Read all about it: New Nutrition Facts Label

 

13239356_10154102486110406_4906816577016542092_nThe old saying “you can’t believe everything you read” shouldn’t refer to the black and white Nutrition Facts label printed on packaged food products.

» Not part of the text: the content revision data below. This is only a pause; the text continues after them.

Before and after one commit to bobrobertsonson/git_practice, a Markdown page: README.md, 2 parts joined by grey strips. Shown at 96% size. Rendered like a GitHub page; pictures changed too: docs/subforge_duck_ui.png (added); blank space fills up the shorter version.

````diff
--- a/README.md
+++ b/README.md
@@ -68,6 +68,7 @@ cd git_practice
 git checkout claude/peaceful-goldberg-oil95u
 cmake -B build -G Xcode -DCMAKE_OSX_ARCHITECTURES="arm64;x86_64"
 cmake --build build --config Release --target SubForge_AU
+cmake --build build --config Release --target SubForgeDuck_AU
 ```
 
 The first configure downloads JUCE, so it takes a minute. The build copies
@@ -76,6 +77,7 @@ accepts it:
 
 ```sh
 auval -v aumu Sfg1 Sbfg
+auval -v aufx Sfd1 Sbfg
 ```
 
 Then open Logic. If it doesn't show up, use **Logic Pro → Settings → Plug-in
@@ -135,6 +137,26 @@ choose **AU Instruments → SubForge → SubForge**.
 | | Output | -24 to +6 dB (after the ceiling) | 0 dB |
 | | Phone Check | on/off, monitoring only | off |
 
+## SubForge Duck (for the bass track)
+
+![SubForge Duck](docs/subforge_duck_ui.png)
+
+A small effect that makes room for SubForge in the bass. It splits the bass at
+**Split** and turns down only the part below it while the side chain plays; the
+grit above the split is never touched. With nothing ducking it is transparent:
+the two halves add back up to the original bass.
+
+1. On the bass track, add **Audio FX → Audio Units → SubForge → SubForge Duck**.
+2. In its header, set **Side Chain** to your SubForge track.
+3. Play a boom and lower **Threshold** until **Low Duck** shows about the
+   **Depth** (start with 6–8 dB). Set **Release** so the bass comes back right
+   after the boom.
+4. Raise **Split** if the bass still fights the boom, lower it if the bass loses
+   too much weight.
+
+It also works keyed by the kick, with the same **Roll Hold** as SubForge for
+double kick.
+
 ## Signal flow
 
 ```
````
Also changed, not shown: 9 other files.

While marketing words such as ‘all natural’ and ‘made with whole grains’ are often part of the manufacturer’s package design; each line listed on the Nutrition Facts panel is closely regulated by the US Food and Drug Administration. But, it’s not always easy to translate milligrams into choices for healthier meals. That’s why the FDA recently announced a new and improved version highlighting the nutrients considered most important. Calories will be printed in bigger, bolder print and serving sizes will be in amounts usually consumed. The current Nutrition Facts label may identify a serving of pickles as ¾ of a spear. Who eats ¾ of a pickle?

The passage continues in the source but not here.